*** Exercise inputs Section Begins ***
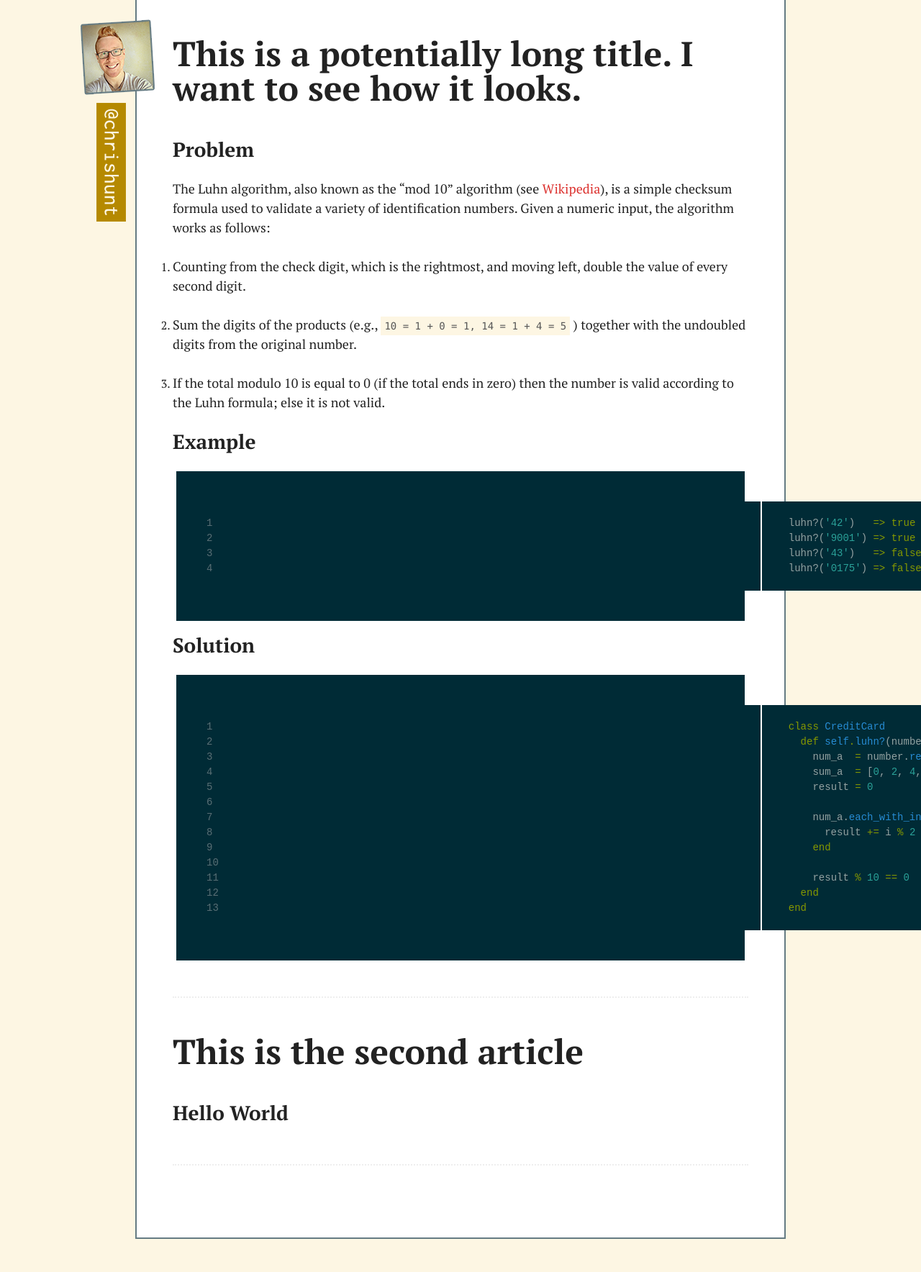
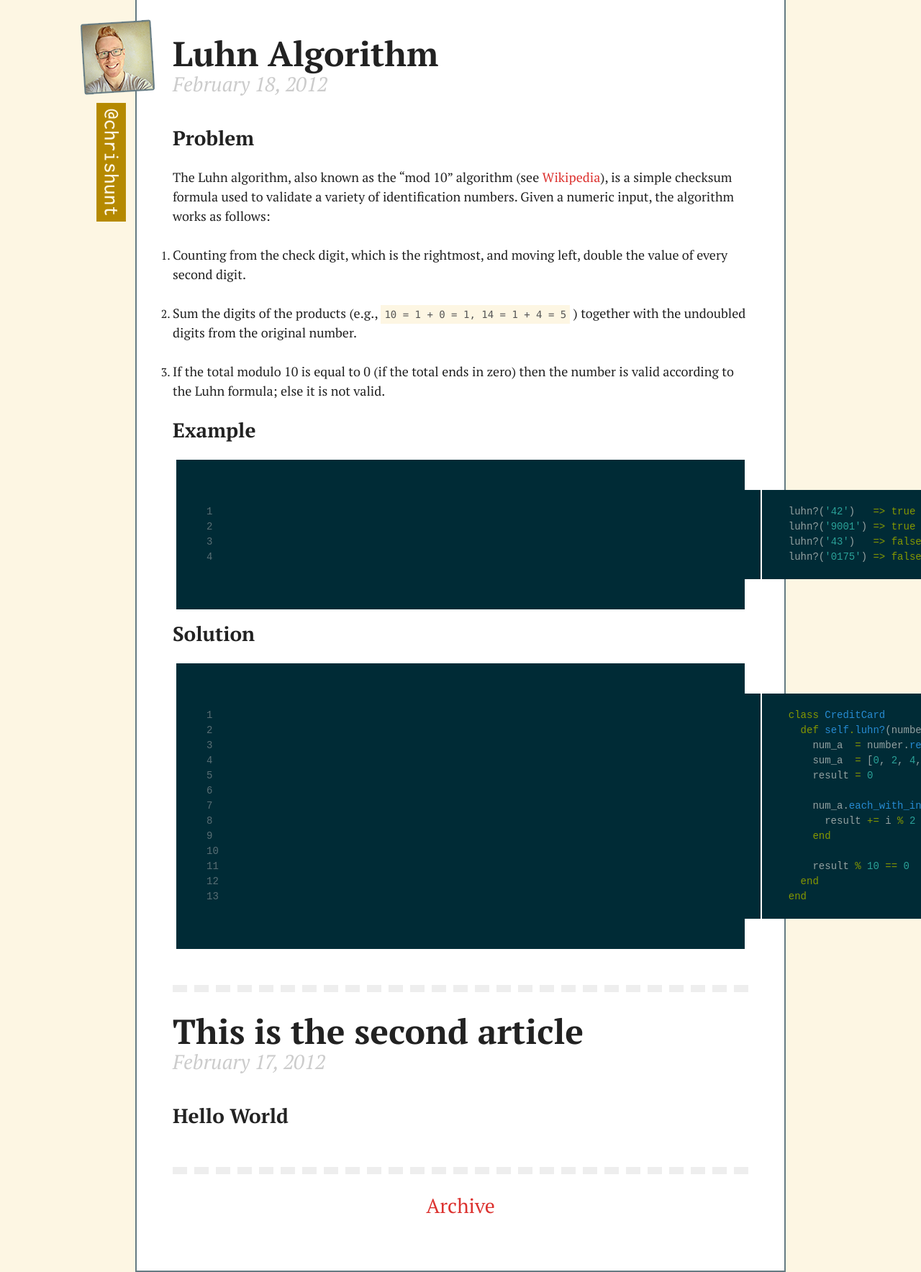
Before and after one commit to chrishunt/b, a Jekyll site: the page built from index.html, in a window 1280 px wide. Shown: the whole page at 72% size. Built offline with Jekyll 4.4.1, drawn with Linux system fonts in a browser that asks for light colours; before the commit the page ends 1722 px from its top, so only the background shows below that.

Commit message:
Add archive link and date

```diff
--- /dev/null
+++ b/_includes/archive_link.html
@@ -0,0 +1 @@
+<p class='archive'> <a href='/archive'>Archive</a> </p>
--- a/_includes/header.html
+++ b/_includes/header.html
@@ -2,8 +2,8 @@
 <html>
   <head>
     <title>chrishunt.co - {{ page.title }}</title>
-    <link rel='stylesheet' type='text/css' href='../../../../stylesheets/pygments/solarized.css' />
-    <link rel='stylesheet' type='text/css' href='../../../../stylesheets/main.css' />
+    <link rel='stylesheet' type='text/css' href='/stylesheets/pygments/solarized.css' />
+    <link rel='stylesheet' type='text/css' href='/stylesheets/main.css' />
     <link rel='stylesheet' type='text/css' href='http://fonts.googleapis.com/css?family=PT+Serif:regular,italic,bold,bolditalic' />
     <meta http-equiv='Content-Type' content='text/html;charset=utf-8' />
   </head>
@@ -11,5 +11,5 @@
     <div id='container'>
       <div id='content'>
         <a href='https://twitter.com/chrishunt'>
-          <img id='avatar' alt='avatar' src='../../../../images/avatar.png' />
+          <img id='avatar' alt='avatar' src='/images/avatar.png' />
         </a>
--- a/_posts/2012-02-18-luhn-algorithm.md
+++ b/_posts/2012-02-18-luhn-algorithm.md
@@ -1,6 +1,6 @@
 ---
 layout: post
-title: This is a potentially long title. I want to see how it looks.
+title: Luhn Algorithm
 ---
 
 [wiki]: http://en.wikipedia.org/wiki/Luhn "Wikipedia: Luhn Algorithm"
--- a/index.html
+++ b/index.html
@@ -7,10 +7,15 @@ title: Thoughts
   {% for post in site.posts limit:2  %}
 
     <div class='post'>
-      <h1>{{ post.title }}</h1>
+      <h1><a href='{{ post.url }}'>{{ post.title }}</a></h1>
+
+      <p class='date'> {{ post.date | date: "%B %d, %Y" }} </p>
+
       {{ post.content }}
     </div>
 
   {% endfor %}
 
+  {% include archive_link.html %}
+
 {% include footer.html %}
--- a/stylesheets/main.css
+++ b/stylesheets/main.css
@@ -22,56 +22,70 @@ code {
 }
 
 /* line 21, ../_sass/main.scss */
-h1, h2 {
+h1, h2, h3 {
   text-rendering: optimizelegibility;
   font-weight: bold;
 }
+/* line 24, ../_sass/main.scss */
+h1 a, h2 a, h3 a {
+  color: #222;
+}
+/* line 26, ../_sass/main.scss */
+h1 a:hover, h2 a:hover, h3 a:hover {
+  color: #dc322f;
+}
 
-/* line 26, ../_sass/main.scss */
+/* line 30, ../_sass/main.scss */
 h1 {
   font-size: 48px;
   line-height: 48px;
-  margin-bottom: 48px;
 }
 
-/* line 32, ../_sass/main.scss */
+/* line 35, ../_sass/main.scss */
 h2 {
   font-size: 28px;
   line-height: 28px;
   margin-bottom: 27px;
 }
 
-/* line 38, ../_sass/main.scss */
+/* line 41, ../_sass/main.scss */
+h3 {
+  font-weight: normal;
+  font-size: 28px;
+  line-height: 28px;
+}
+
+/* line 47, ../_sass/main.scss */
 p {
   font-size: 18px;
   line-height: 27px;
   margin-bottom: 27px;
 }
 
-/* line 44, ../_sass/main.scss */
+/* line 53, ../_sass/main.scss */
 a {
   color: #dc322f;
   text-decoration: none;
 }
-/* line 47, ../_sass/main.scss */
+/* line 56, ../_sass/main.scss */
 a:hover {
   color: #dc5654;
 }
 
-/* line 50, ../_sass/main.scss */
+/* line 59, ../_sass/main.scss */
 #avatar {
   position: absolute;
   top: 25px;
   left: -80px;
 }
 
-/* line 56, ../_sass/main.scss */
+/* line 65, ../_sass/main.scss */
 #container {
   margin: 0 auto;
   width: 1070px;
 }
 
-/* line 61, ../_sass/main.scss */
+/* line 70, ../_sass/main.scss */
 #content {
   margin: 0 auto;
   position: relative;
@@ -83,9 +97,29 @@ a:hover {
   border-bottom: 2px solid #657b83;
 }
 
-/* line 72, ../_sass/main.scss */
+/* line 81, ../_sass/main.scss */
 .post {
   padding-bottom: 30px;
-  margin-bottom: 50px;
-  border-bottom: 2px dotted #eee;
+  margin-bottom: 30px;
+  border-bottom: 10px dashed #eee;
 }
+
+/* line 87, ../_sass/main.scss */
+.archive {
+  font-size: 28px;
+  text-align: center;
+}
+
+/* line 92, ../_sass/main.scss */
+.date {
+  color: #ccc;
+  font-size: 28px;
+  font-style: italic;
+  margin-top: 5px;
+  margin-bottom: 48px;
+}
+
+/* line 100, ../_sass/main.scss */
+.slim {
+  margin-bottom: 0;
+}
```
Also changed, not shown: _layouts/post.html (+8 -2 lines), _sass/main.scss (+28 -4 lines), archive.html (added, +16 -0 lines).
*** Exercise inputs Section Ends ***
◆ **Exercise**
Every record must be set down again exactly; pictures do not belong in the copy.

◆ **Reply**
Before and after one commit to chrishunt/b, a Jekyll site: the page built from index.html, in a window 1280 px wide. Shown: the whole page at 72% size. Built offline with Jekyll 4.4.1, drawn with Linux system fonts in a browser that asks for light colours; before the commit the page ends 1722 px from its top, so only the background shows below that.

Commit message:
Add archive link and date

```diff
--- /dev/null
+++ b/_includes/archive_link.html
@@ -0,0 +1 @@
+<p class='archive'> <a href='/archive'>Archive</a> </p>
--- a/_includes/header.html
+++ b/_includes/header.html
@@ -2,8 +2,8 @@
 <html>
   <head>
     <title>chrishunt.co - {{ page.title }}</title>
-    <link rel='stylesheet' type='text/css' href='../../../../stylesheets/pygments/solarized.css' />
-    <link rel='stylesheet' type='text/css' href='../../../../stylesheets/main.css' />
+    <link rel='stylesheet' type='text/css' href='/stylesheets/pygments/solarized.css' />
+    <link rel='stylesheet' type='text/css' href='/stylesheets/main.css' />
     <link rel='stylesheet' type='text/css' href='http://fonts.googleapis.com/css?family=PT+Serif:regular,italic,bold,bolditalic' />
     <meta http-equiv='Content-Type' content='text/html;charset=utf-8' />
   </head>
@@ -11,5 +11,5 @@
     <div id='container'>
       <div id='content'>
         <a href='https://twitter.com/chrishunt'>
-          <img id='avatar' alt='avatar' src='../../../../images/avatar.png' />
+          <img id='avatar' alt='avatar' src='/images/avatar.png' />
         </a>
--- a/_posts/2012-02-18-luhn-algorithm.md
+++ b/_posts/2012-02-18-luhn-algorithm.md
@@ -1,6 +1,6 @@
 ---
 layout: post
-title: This is a potentially long title. I want to see how it looks.
+title: Luhn Algorithm
 ---
 
 [wiki]: http://en.wikipedia.org/wiki/Luhn "Wikipedia: Luhn Algorithm"
--- a/index.html
+++ b/index.html
@@ -7,10 +7,15 @@ title: Thoughts
   {% for post in site.posts limit:2  %}
 
     <div class='post'>
-      <h1>{{ post.title }}</h1>
+      <h1><a href='{{ post.url }}'>{{ post.title }}</a></h1>
+
+      <p class='date'> {{ post.date | date: "%B %d, %Y" }} </p>
+
       {{ post.content }}
     </div>
 
   {% endfor %}
 
+  {% include archive_link.html %}
+
 {% include footer.html %}
--- a/stylesheets/main.css
+++ b/stylesheets/main.css
@@ -22,56 +22,70 @@ code {
 }
 
 /* line 21, ../_sass/main.scss */
-h1, h2 {
+h1, h2, h3 {
   text-rendering: optimizelegibility;
   font-weight: bold;
 }
+/* line 24, ../_sass/main.scss */
+h1 a, h2 a, h3 a {
+  color: #222;
+}
+/* line 26, ../_sass/main.scss */
+h1 a:hover, h2 a:hover, h3 a:hover {
+  color: #dc322f;
+}
 
-/* line 26, ../_sass/main.scss */
+/* line 30, ../_sass/main.scss */
 h1 {
   font-size: 48px;
   line-height: 48px;
-  margin-bottom: 48px;
 }
 
-/* line 32, ../_sass/main.scss */
+/* line 35, ../_sass/main.scss */
 h2 {
   font-size: 28px;
   line-height: 28px;
   margin-bottom: 27px;
 }
 
-/* line 38, ../_sass/main.scss */
+/* line 41, ../_sass/main.scss */
+h3 {
+  font-weight: normal;
+  font-size: 28px;
+  line-height: 28px;
+}
+
+/* line 47, ../_sass/main.scss */
 p {
   font-size: 18px;
   line-height: 27px;
   margin-bottom: 27px;
 }
 
-/* line 44, ../_sass/main.scss */
+/* line 53, ../_sass/main.scss */
 a {
   color: #dc322f;
   text-decoration: none;
 }
-/* line 47, ../_sass/main.scss */
+/* line 56, ../_sass/main.scss */
 a:hover {
   color: #dc5654;
 }
 
-/* line 50, ../_sass/main.scss */
+/* line 59, ../_sass/main.scss */
 #avatar {
   position: absolute;
   top: 25px;
   left: -80px;
 }
 
-/* line 56, ../_sass/main.scss */
+/* line 65, ../_sass/main.scss */
 #container {
   margin: 0 auto;
   width: 1070px;
 }
 
-/* line 61, ../_sass/main.scss */
+/* line 70, ../_sass/main.scss */
 #content {
   margin: 0 auto;
   position: relative;
@@ -83,9 +97,29 @@ a:hover {
   border-bottom: 2px solid #657b83;
 }
 
-/* line 72, ../_sass/main.scss */
+/* line 81, ../_sass/main.scss */
 .post {
   padding-bottom: 30px;
-  margin-bottom: 50px;
-  border-bottom: 2px dotted #eee;
+  margin-bottom: 30px;
+  border-bottom: 10px dashed #eee;
 }
+
+/* line 87, ../_sass/main.scss */
+.archive {
+  font-size: 28px;
+  text-align: center;
+}
+
+/* line 92, ../_sass/main.scss */
+.date {
+  color: #ccc;
+  font-size: 28px;
+  font-style: italic;
+  margin-top: 5px;
+  margin-bottom: 48px;
+}
+
+/* line 100, ../_sass/main.scss */
+.slim {
+  margin-bottom: 0;
+}
```
Also changed, not shown: _layouts/post.html (+8 -2 lines), _sass/main.scss (+28 -4 lines), archive.html (added, +16 -0 lines).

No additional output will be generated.